GARWOOD — Douglas Stoffer will begin his role as Garwood’s next police chief starting March 1, when Chief James Wright is set to retire. Mayor Jen Blumenstock announced Stoffer’s promotion from captain at the February 9 meeting of the governing body.
“I’m excited as I begin my tenure here as mayor to be able to work with Captain Stoffer,” Mayor Blumenstock said, adding that together they plan to address traffic enforcement and safety, community engagement and police-community interaction.
“The process we used to determine our next chief was extensive, and I believe fair and impartial,” Mayor Blumenstock stated. “It is a system that assigns points to various factors, including education, number of years on the force, and various certifications, among other things. It also includes an interview by the New Jersey State Police Chiefs Association, as well as the interview by the mayor and council, where we assessed each candidate based on answers to set questions that cater to issues that affect Garwood.”
Reporting back on discussions held at the winter seminar of the New Jersey Conference of Mayors held earlier this month, Mayor Blumenstock relayed that Garwood, like many municipalities, is going to be hit hard by the increase in state healthcare costs.
“Here in Garwood, we are exploring the move out of the state health benefits, however, as was pointed out at the meeting, cost savings for most municipalities might not be seen until next year, simply because of the timing,” Mayor Blumenstock stated.
Councilman Marc Lazarow reported that there will be more frequent service at the Garwood train station starting in April, a “big win” he, Mayor Blumenstock and Borough Administrator Kyle Harris were able to achieve at a meeting with New Jersey Transit officials earlier this month by providing evidence of increased ridership from the influx of residents at Vermella. Also discussed at the meeting was the possibility of adding a raised platform and the importance of implementing changes to comply with current guidelines set by the Americans with Disabilities Act (ADA).
Mr. Lazarow announced that NJ Transit’s government and community relations division will be exploring grant opportunities to help fund a planning study for the Garwood train station to determine the feasibility and costs associated with ADA compliance.
In other business, the mayor and council came to a consensus that the borough should apply for the Union County infrastructure grant to help finish paving the portion of Center Street near Hemlock Avenue. “I do talk to residents down in that way and for many years they’ve been asking, ‘when is it happening?’ seeing that the rest of Center has been done,” Mayor Blumenstock said.
Councilman Vincent Kearney also suggested using the funds to pave the stretch of Second Avenue between Walnut Street and Cedar Street.
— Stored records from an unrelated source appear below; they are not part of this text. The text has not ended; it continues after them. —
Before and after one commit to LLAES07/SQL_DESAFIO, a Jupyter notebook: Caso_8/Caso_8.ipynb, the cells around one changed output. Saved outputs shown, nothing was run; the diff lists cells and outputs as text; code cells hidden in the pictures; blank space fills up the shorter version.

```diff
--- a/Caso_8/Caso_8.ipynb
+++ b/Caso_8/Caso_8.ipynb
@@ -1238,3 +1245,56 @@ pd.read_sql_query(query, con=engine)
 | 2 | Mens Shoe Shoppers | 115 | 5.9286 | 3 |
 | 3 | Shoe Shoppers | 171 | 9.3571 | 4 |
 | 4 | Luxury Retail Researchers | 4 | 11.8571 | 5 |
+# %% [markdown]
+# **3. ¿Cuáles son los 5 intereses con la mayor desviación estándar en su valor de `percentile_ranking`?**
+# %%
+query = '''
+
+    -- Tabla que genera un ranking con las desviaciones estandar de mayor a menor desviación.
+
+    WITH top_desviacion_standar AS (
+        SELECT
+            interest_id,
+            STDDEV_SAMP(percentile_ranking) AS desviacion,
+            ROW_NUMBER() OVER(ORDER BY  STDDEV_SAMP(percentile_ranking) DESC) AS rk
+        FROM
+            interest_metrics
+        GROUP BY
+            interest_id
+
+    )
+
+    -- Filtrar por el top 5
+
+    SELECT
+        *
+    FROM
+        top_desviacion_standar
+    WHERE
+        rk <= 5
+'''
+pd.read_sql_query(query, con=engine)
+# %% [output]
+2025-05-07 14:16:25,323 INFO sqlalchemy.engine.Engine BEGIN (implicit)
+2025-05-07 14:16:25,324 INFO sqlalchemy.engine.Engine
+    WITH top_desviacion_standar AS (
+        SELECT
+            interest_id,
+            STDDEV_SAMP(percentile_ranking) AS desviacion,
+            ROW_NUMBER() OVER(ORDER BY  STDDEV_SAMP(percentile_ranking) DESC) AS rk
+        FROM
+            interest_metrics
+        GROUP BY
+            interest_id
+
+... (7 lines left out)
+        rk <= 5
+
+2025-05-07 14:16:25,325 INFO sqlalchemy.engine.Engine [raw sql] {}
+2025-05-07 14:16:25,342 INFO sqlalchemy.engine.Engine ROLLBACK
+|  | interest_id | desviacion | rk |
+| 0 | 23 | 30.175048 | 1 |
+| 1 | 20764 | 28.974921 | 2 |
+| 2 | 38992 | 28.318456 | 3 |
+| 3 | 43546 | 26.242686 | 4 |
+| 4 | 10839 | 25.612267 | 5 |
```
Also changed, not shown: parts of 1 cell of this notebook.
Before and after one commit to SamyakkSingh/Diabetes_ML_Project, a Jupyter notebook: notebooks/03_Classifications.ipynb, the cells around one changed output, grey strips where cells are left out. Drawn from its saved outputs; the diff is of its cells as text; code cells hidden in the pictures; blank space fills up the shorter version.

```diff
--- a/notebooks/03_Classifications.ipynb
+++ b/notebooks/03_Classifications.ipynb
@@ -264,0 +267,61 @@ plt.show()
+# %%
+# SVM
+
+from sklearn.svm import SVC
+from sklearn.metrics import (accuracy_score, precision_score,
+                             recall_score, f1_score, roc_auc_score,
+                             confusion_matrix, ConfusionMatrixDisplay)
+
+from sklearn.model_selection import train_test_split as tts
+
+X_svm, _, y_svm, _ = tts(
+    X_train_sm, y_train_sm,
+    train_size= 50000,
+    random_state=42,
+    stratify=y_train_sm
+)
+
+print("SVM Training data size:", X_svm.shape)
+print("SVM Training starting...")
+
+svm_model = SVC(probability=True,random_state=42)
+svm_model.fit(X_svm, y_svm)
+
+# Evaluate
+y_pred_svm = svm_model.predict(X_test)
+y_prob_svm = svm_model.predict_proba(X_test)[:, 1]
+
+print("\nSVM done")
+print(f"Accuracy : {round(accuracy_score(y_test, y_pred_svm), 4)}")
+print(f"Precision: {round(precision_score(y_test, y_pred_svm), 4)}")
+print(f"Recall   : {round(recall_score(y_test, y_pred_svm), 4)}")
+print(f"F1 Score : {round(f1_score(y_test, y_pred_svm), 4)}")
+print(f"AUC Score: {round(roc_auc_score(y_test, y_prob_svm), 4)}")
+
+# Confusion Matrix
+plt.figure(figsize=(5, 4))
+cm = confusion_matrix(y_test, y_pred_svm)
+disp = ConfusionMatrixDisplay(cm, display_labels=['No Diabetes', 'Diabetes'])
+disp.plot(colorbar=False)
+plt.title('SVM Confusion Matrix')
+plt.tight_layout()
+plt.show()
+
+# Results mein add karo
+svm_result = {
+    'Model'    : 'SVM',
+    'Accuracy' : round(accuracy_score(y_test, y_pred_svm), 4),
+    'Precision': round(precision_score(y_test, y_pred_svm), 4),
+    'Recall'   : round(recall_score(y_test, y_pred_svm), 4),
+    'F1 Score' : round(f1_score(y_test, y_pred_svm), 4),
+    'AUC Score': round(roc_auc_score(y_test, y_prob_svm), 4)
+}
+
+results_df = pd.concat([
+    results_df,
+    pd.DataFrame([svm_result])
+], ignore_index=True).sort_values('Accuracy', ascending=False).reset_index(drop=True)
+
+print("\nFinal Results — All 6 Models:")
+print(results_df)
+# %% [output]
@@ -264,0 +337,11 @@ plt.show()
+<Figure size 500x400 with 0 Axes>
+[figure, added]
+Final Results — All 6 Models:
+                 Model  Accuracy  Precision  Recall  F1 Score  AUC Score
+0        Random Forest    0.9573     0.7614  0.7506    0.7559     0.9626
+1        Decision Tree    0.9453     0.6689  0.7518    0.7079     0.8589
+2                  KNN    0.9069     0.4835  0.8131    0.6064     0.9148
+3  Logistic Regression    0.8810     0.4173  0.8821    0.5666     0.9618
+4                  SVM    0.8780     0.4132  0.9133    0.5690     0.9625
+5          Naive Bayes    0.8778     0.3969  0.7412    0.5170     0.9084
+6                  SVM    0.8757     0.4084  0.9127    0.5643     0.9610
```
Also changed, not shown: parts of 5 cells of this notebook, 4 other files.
Finally, the council adopted an ordinance updating procedures and requirements for creditors to register, maintain and repair foreclosed properties.
The next Garwood Borough Council meeting will take place on Thursday, February 23, at 7 p.m. The meeting is open to the public in person, but residents are also welcome to watch a live stream via Youtube or participate by joining the Zoom link available on the borough website